The Battle Of The Sexes

Republican U.S. presidential nominee Donald Trump speaks during the presidential town hall debate with Democratic U.S. presid
Republican U.S. presidential nominee Donald Trump speaks during the presidential town hall debate with Democratic U.S. presidential nominee Hillary Clinton at Washington University in St. Louis, Missouri, U.S., October 9, 2016. REUTERS/Shannon Stapleton

When I was a young child, I remember the made-for-TV tennis match between Bobbie Riggs and Billie Jean King, which was dubbed "The Battle of the Sexes." The dominant women's tennis player of that era easily defeated the aging male athlete after he did a lot of trash talking to the media.

That 1970s skirmish seems so quaint now in comparison to the coarsened political death match we are witnessing in the presidential debates. Male sexual privilege of an earlier era -- still alive in many industries today -- is finally on full display. The only silver lining I can see is that its exposure to the blinding light of national scrutiny may finally kill this centuries-old power play.

Donald Trump is clearly a genus of sexual predator that women have suffered through for decades. That is only one very big reason of many to reject his grab for power. He is also a racist, a xenophobic bigot against other religions and nationalities and a coward who dares criticize war heroes like John McCain and the Khan family while he himself eluded military service.

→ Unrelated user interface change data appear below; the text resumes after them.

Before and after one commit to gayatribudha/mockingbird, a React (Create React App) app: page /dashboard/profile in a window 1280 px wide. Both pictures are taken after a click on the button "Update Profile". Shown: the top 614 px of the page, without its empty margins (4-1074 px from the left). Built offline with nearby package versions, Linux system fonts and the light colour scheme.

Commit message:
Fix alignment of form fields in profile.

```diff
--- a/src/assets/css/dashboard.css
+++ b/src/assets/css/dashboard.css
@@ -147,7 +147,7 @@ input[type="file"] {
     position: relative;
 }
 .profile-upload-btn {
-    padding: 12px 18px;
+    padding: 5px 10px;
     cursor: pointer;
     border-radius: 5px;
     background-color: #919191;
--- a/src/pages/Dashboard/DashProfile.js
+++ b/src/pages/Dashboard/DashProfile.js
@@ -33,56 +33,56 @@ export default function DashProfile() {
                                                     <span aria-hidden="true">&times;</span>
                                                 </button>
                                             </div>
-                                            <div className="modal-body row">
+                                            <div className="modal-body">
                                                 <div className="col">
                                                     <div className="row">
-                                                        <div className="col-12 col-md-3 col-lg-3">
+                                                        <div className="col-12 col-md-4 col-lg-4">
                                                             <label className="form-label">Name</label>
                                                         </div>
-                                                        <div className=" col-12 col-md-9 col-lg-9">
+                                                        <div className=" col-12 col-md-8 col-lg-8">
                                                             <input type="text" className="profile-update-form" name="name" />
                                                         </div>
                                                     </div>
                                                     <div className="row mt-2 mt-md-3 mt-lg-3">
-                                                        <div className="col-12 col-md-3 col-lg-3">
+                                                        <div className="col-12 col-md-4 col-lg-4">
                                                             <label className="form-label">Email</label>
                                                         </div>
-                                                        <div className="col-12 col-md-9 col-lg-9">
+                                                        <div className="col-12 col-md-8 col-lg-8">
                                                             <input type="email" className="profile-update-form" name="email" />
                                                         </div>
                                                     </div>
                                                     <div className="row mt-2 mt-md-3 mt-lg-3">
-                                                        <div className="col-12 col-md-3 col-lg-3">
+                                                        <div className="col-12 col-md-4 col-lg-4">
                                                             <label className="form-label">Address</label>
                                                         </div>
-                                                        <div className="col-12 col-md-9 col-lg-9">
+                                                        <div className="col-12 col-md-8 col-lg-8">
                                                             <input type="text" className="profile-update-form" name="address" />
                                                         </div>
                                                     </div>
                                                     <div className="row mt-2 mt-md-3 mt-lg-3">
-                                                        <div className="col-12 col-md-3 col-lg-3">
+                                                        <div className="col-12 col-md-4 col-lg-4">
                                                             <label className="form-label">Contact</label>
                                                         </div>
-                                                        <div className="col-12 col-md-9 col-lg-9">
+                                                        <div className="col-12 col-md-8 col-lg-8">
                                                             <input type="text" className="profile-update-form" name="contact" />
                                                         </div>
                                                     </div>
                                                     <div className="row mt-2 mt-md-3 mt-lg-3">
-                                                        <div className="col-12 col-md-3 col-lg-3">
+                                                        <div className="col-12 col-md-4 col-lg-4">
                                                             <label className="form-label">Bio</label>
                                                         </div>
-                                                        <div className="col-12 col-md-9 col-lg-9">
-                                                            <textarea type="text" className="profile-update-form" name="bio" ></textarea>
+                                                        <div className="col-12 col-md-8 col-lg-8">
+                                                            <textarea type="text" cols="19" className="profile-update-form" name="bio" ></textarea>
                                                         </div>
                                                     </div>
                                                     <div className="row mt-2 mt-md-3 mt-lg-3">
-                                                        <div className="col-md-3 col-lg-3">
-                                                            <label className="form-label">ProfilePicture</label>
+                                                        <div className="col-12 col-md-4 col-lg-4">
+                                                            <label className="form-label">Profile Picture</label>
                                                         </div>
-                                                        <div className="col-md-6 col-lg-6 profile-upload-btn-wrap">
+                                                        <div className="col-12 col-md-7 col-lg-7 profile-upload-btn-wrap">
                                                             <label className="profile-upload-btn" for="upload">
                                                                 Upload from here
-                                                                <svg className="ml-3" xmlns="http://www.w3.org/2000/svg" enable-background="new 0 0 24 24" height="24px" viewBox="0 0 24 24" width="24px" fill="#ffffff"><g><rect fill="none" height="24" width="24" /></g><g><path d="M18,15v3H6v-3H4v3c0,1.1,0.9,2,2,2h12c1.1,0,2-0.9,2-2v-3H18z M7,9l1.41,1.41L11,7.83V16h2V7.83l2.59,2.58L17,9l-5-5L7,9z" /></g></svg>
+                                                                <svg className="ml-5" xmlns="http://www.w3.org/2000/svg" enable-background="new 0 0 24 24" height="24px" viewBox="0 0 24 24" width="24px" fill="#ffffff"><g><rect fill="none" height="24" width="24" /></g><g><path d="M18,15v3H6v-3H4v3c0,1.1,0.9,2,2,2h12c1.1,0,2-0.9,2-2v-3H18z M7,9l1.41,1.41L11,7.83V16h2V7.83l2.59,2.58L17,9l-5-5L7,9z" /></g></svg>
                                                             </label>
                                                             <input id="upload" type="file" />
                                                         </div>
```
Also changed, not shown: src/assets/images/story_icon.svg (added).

There are many other vile behaviors he has exhibited in just the past year that would surely fill up this entire publication if we catalogued each and every one of them.

Trump is a sexist of epic proportions -- he bought beauty pageants to ogle the naked contestants backstage, he pursued sexual dalliances with married women for sport, he bought the silence of two ex wives in their large divorce settlements, he rates women openly based on their looks and, in a stunning display of inappropriateness, he has even spoken publicly about his daughter as a sexual object. On Howard Stern's radio show he agreed with the shock jock that Ivanka is "a piece of ass."

This is what an ugly American male looks like. This is what was not only tolerated but encouraged in the last generation when "Mad Men" ruled Madison Avenue and so many other offices around America, when female colleagues had to try breaking the glass ceiling while their male bosses or counterparts were trying to grab at their dresses and whatever else was within reach.

Like many fathers of daughters, I have been hard-pressed to explain this sad history to my children. When my daughters ask me about Bill Clinton and the accusations hurled at him by Trump and his surrogates, I try to explain that while the former president in his personal life was himself a predator, at least he had many redeeming values and that he was a strong president nonetheless. But it's painful to have to engage in this moral relativism when so much is at stake. Besides, it's not Bill Clinton running in 2016, it's his long-suffering wife, Hillary, who is this country's best hope of giving young women a role model and an inspiration that they, too, can grow up and be president one day.

At a time when our country is desperately searching for impressive male role models, I immediately think of President Barack Obama. For the past seven years, whether you agree with Obamacare or his Middle Eastern foreign policy, it is undeniable that he has been a shining example of male rectitude. He has an extremely impressive bond with his classy wife, Michelle, and he has raised two strong daughters who have stayed out of the spotlight and kept out of trouble (unlike many other First Children). There hasn't been a whiff of personal or professional scandal in his administration. In fact, he has lived up to his campaign appellation: "No Drama Obama."

But now America is witnessing a re-litigation of the carnivorous sexual escapades of the oldest Baby Boomers -- Donald and Bill. It is important that our leaders walk a straight line but airing the dirty laundry of their personal lives seems to be a unique American sport - you don't see political campaigns in France or Germany delving into the personal lives of the candidates.

The next few weeks will feel like an eternity as we watch a failing candidate go nuclear on his opponent and her husband. We will likely see and hear new lows in our discourse, after we thought that the lows couldn't get any lower.

But on November 8th, after an interminable campaign of mud-slinging, we are likely to elect a new leader who will prove that through grit, hard work and bare-knuckled politics, women, too, can compete and beat men for the highest office in the land. This will resonate all the way to the boardrooms, locker rooms, dining rooms and bedrooms throughout the land.

The shattering sound we will hear on the night of November 8th will come from the glass ceiling that has held so many women back in America. It's about time we right that wrong. It will be doubly satisfying that the big loser that night will be the distasteful leader of the endangered species of the white privileged male.

Tom Allon is the president of City & State, NY. Comments: tallon@cityandstateny.com.